We probably single-handedly influenced the all-time high usage numbers on sites like Pinterest, Ikea, and Rugs USA. (No. I’m not advertising for any of them. I’m just saying.) We became our own trusted resource — everybody had experience with something, or at least an opinion, and just throwing out a question, or a photo, or both, was enough to get a lively conversation started.

In the very first week of the course, there was this simple question: “How much of your house and your life is dictated by other people’s expectations?”

I grew up in a parsonage. That means I spent most of my formative years in houses that didn’t belong to us. We could make them our own…to a point. Everything we did, or didn’t do, in our home was subject to someone else’s expectations, whether real or perceived. And if my dad changed churches, we changed homes. This was a possibility on a yearly basis.

I don’t remember being terribly upset by all this. I do remember loving visits to my grandparents’ homes, places where the people and things that mattered most to me stayed put and formed a rich, memorable, rock-solid backdrop for my favorite memories. When I haunt antiqueries (you knew I would eventually get back to my original point, right? If I even had an original point to start with?), it is almost as if I am looking for things that connect me to those memories. Or if not those specifically, to things that evoke a certain sense or feeling about a time or place.

What does all this mean? I hold on to a lot of memories. Which means, a lot of stuff has accumulated around the edges of my home and life, stuff from people I like and love, stuff that reminds me of times or places, stuff that looks like it relates or belongs together even if all it has in common is that it is not actually related but instead just showed up, grabbed a plate, and fell in line.

I work with museum exhibits, too, and there is that niggling occupational hazard of constantly curating my surroundings. A little tweak here, a door-size section of leaded glass from a long-forgotten English church there…it creeps in.

Then I read another book. In fact I’m still reading the book, because I get a few pages in and realize I have to stop, to think about this, to let the thought absorb or digest so I can fully appreciate it. Today’s nugget (excerpted) was this: “By handling each sentimental item and deciding what to discard, you process your past. To put your things in order means to put your past in order, too. It is not our memories but the person we have become because of those past experiences that we should treasure. This is the lesson these keepsakes teach us when we sort them. The space in which we live should be for the person we are becoming now, not for the person we were in the past.” That’s Marie Kondo, in her book The Life-Changing Magic of Tidying Up.
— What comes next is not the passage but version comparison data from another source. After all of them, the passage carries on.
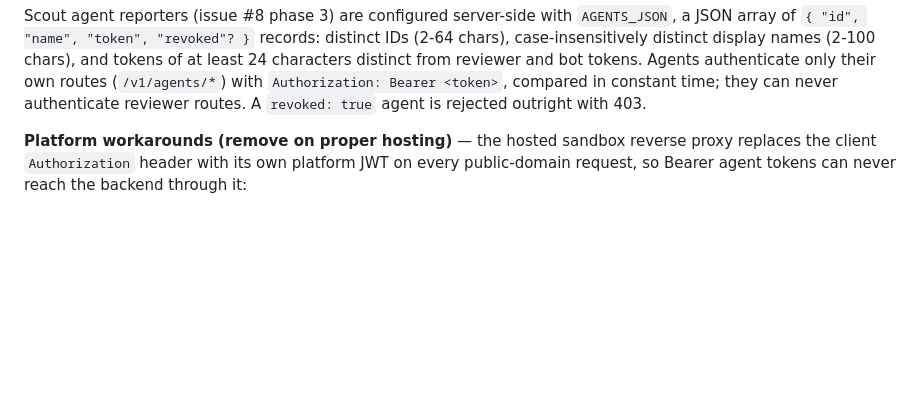
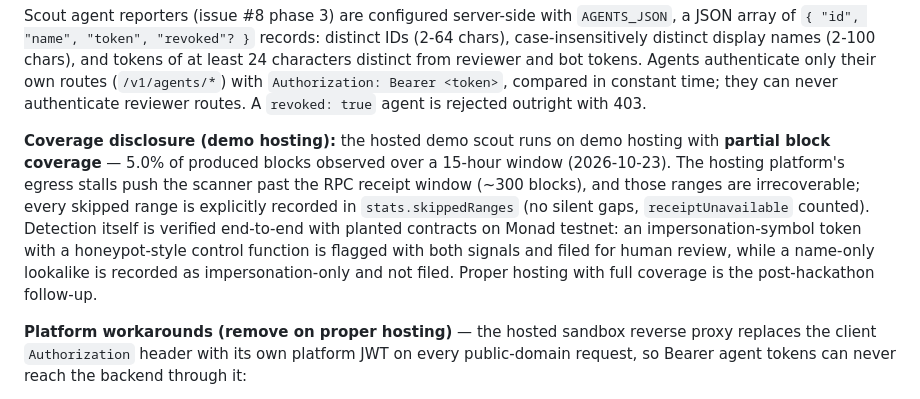
Before and after one commit to Magiccal/Monad-Vanguard-Sentinel-, a Markdown page: backend/README.md, the part around the change. Drawn GitHub-style; blank space fills up the shorter version.

```diff
--- a/backend/README.md
+++ b/backend/README.md
@@ -24,6 +24,8 @@ Run `npm run demo:mvp` for a self-contained, fictional 3-reviewer quorum walkthr
 For the agreed 3-reviewer approval model, configure `REVIEWERS_JSON` as a server-side JSON array of **three distinct** `{ "id", "discordId", "token", "isLead" }` records, with exactly one `isLead: true`. Each token must be at least 24 characters and distinct from the bot token; keep all tokens secret. Do not populate the array from incoming request bodies. A single reviewer is marked `demo_single_reviewer` in every published incident and is **not** the production approval policy.
 
 Scout agent reporters (issue #8 phase 3) are configured server-side with `AGENTS_JSON`, a JSON array of `{ "id", "name", "token", "revoked"? }` records: distinct IDs (2-64 chars), case-insensitively distinct display names (2-100 chars), and tokens of at least 24 characters distinct from reviewer and bot tokens. Agents authenticate only their own routes (`/v1/agents/*`) with `Authorization: Bearer <token>`, compared in constant time; they can never authenticate reviewer routes. A `revoked: true` agent is rejected outright with 403.
+
+**Coverage disclosure (demo hosting):** the hosted demo scout runs on demo hosting with **partial block coverage** — 5.0% of produced blocks observed over a 15-hour window (2026-10-23). The hosting platform's egress stalls push the scanner past the RPC receipt window (~300 blocks), and those ranges are irrecoverable; every skipped range is explicitly recorded in `stats.skippedRanges` (no silent gaps, `receiptUnavailable` counted). Detection itself is verified end-to-end with planted contracts on Monad testnet: an impersonation-symbol token with a honeypot-style control function is flagged with both signals and filed for human review, while a name-only lookalike is recorded as impersonation-only and not filed. Proper hosting with full coverage is the post-hackathon follow-up.
 
 **Platform workarounds (remove on proper hosting)** — the hosted sandbox reverse proxy replaces the client `Authorization` header with its own platform JWT on every public-domain request, so Bearer agent tokens can never reach the backend through it:
 
```
Also changed, not shown: README.md (+4 -0 lines).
A gifted writer friend, Jonalyn Fincher, said this so beautifully in her thoughtful book/grief guide, Invitation to Tears: “We will feel a tension between honoring the world as our loved one made it and changing the world in honor of who we lost.” She’s so very right. So this year I’m learning the lesson of the keepsakes. Subtitle: It’s Not About The Stuff. And one of the most important things I’m learning: it’s not about the project. I thought I was just working on one not-very-large, not-very-inviting room. Instead, what I’m learning is working on ME. The most enduring changes don’t start on the outside and work their way in. They start inside and work their way out. I can shuffle my keepsakes around all I want and accomplish nothing. In the end, it’s not about enshrining things that represent who we used to be. It’s about embracing who we are, and who we’re becoming.